The movement demonstrated in the following video challenges the following:

  • Balance
  • Hip mobility
  • Core strength
  • Core endurance
  • Coordination
  • Athletic pattern: figure skating

I rarely come across movements relevant to training figure skaters that are off-ice-friendly. The purpose of this exercise is to help with the figure skater's take-off and landing by transitioning between the two positions. The weight held by one arm engages the arm abductors, shoulder retractors and the posterior diagonal chain through the latissimus dorsi muscle, which then communicates with the opposite (contralateral) hip.

RELATED: 7 Tips to Master Single-Leg Exercises

This one drill challenges the body's ability to control hip flexion and extension in both a closed (foot on floor) and open (foot that's free) chain. It also resists rotation from the weight, challenges the core to stay straight, and ensures the gluteus medius is not dysfunctional, but rather performs its role in contributing to pelvic stability (known as Trendelenburg's test).

A great deal of information accompanies this movement, which can be generalized for figure skaters, martial artists and anyone involved in unilateral-dominant sports.
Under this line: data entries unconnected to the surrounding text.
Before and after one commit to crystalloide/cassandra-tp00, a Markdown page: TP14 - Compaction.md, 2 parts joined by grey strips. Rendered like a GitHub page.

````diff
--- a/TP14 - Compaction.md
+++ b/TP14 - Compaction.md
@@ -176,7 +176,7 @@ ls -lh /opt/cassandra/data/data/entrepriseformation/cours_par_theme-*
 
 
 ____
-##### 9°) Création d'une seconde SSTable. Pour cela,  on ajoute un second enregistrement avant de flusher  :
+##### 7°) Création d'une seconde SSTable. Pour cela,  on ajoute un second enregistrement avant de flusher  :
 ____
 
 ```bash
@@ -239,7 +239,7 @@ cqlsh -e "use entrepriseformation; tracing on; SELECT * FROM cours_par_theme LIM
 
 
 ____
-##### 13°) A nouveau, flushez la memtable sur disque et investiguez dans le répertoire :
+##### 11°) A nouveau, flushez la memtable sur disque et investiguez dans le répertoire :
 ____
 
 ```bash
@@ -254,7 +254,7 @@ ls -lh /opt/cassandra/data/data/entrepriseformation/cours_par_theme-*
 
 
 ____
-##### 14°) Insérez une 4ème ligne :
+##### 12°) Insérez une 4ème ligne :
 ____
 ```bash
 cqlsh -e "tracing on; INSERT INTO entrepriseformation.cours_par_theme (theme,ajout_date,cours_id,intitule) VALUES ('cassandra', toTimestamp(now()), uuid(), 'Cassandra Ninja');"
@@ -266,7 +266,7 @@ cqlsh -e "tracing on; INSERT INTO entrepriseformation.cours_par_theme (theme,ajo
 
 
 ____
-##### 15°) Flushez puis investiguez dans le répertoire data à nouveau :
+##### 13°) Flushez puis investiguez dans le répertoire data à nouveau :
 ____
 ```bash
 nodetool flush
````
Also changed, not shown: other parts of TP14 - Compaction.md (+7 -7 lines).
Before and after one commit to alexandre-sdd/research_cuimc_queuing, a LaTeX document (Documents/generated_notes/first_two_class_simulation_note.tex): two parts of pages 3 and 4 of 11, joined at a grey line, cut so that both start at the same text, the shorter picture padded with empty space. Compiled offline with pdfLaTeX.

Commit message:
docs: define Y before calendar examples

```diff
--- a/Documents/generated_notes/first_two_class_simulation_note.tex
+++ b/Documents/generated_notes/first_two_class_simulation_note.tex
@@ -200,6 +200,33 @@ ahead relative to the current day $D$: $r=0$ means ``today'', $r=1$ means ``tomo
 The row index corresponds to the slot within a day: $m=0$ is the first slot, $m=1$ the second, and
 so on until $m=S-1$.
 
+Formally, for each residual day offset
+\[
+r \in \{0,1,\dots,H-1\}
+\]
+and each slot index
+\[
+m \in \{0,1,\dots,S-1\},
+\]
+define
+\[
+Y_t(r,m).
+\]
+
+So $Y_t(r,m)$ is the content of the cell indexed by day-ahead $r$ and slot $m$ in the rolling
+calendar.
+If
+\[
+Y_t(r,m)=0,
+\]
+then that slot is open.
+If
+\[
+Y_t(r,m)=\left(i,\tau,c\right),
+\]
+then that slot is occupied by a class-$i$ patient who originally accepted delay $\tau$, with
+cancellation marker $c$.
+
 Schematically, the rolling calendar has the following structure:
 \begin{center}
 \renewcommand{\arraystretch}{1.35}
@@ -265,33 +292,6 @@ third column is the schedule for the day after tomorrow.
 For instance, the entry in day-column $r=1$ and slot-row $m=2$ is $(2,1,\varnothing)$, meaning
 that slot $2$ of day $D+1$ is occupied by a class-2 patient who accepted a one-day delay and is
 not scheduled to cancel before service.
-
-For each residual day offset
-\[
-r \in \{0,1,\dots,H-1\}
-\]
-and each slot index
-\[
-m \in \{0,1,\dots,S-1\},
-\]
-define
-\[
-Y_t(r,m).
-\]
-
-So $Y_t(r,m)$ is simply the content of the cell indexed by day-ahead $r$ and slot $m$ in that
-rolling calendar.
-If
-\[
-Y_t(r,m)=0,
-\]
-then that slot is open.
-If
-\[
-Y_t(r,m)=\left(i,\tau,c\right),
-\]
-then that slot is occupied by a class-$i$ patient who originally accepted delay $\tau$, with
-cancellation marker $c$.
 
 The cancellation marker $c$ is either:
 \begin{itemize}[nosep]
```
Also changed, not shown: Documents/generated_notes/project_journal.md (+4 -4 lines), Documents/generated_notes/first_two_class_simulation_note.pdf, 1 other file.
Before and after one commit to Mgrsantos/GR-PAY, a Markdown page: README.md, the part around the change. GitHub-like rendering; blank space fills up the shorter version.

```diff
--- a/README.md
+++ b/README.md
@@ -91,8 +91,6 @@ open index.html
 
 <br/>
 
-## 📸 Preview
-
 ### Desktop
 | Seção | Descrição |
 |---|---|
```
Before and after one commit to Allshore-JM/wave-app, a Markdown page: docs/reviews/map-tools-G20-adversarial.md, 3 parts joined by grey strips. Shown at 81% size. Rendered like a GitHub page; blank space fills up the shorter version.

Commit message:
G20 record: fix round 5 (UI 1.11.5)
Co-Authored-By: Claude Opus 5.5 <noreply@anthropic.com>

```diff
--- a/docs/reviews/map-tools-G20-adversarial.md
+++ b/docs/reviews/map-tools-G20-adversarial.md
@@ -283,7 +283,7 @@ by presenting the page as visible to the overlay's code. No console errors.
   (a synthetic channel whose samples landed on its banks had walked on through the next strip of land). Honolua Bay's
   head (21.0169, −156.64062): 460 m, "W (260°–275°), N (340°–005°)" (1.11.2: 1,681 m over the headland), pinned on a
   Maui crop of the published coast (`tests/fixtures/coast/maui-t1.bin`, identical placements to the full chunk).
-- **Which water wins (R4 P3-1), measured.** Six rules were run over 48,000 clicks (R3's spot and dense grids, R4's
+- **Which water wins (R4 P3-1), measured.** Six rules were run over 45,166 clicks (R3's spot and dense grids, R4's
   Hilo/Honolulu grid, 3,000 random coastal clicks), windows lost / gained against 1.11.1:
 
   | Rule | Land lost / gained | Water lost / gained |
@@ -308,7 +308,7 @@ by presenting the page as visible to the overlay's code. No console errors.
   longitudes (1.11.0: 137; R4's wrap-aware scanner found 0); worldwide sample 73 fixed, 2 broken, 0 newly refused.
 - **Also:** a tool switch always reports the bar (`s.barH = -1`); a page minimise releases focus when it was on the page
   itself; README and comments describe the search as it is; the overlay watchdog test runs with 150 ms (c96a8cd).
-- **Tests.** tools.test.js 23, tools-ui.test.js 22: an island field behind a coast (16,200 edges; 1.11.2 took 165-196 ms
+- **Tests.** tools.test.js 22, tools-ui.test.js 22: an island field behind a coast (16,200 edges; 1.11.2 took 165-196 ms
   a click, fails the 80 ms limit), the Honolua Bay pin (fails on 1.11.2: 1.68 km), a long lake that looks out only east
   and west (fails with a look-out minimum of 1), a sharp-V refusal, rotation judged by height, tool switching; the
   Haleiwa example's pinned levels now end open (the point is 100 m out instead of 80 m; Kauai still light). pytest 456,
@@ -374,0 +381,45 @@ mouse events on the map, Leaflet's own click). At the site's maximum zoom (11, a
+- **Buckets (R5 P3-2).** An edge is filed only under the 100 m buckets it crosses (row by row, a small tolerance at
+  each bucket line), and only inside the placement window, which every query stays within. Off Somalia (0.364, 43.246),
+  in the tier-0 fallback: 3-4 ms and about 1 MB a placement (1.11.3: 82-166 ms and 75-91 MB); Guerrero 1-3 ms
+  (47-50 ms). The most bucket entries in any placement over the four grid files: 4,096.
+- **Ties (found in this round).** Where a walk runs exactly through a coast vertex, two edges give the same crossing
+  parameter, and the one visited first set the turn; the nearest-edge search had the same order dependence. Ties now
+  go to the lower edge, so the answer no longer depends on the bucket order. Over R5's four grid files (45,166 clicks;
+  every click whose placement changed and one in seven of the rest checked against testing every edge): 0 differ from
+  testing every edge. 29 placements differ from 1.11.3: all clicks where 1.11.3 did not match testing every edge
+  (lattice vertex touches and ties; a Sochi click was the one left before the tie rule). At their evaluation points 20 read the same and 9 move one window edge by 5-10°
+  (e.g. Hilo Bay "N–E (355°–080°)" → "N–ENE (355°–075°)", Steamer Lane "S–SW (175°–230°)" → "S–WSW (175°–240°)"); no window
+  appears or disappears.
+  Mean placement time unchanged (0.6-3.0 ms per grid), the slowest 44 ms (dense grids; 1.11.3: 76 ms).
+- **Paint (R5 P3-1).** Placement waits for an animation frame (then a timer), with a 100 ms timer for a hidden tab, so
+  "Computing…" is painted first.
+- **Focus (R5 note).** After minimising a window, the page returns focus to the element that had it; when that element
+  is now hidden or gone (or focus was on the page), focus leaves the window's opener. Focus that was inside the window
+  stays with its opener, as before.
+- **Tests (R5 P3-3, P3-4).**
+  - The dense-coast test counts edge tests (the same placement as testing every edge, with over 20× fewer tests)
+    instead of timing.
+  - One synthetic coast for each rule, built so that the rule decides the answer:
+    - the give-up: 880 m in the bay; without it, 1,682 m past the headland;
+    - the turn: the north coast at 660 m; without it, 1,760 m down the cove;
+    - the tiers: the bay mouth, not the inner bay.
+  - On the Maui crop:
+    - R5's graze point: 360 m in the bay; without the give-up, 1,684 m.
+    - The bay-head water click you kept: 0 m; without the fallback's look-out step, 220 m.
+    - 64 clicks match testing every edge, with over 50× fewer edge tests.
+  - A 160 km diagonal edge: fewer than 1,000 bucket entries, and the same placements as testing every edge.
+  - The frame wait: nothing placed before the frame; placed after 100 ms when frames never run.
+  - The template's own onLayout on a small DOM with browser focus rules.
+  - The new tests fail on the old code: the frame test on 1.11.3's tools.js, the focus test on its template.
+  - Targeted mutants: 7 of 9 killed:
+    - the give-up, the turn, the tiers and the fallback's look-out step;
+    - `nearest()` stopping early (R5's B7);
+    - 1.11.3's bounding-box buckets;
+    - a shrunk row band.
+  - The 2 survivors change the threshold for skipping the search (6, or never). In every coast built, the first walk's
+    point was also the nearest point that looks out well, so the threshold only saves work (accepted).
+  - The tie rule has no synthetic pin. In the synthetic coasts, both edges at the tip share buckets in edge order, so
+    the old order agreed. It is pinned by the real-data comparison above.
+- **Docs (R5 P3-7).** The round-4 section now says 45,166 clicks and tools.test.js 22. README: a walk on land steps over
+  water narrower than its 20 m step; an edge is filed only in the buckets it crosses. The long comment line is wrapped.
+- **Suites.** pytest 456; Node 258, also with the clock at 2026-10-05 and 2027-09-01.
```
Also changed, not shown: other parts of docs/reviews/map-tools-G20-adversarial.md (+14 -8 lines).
Beyond that, you can perform this exercise anywhere.

So if you're a figure skater, martial artist or anyone who wants to enhance his or her balance and control, give this a go and get ready to grow.

Photo Credit: Getty Images // Thinkstock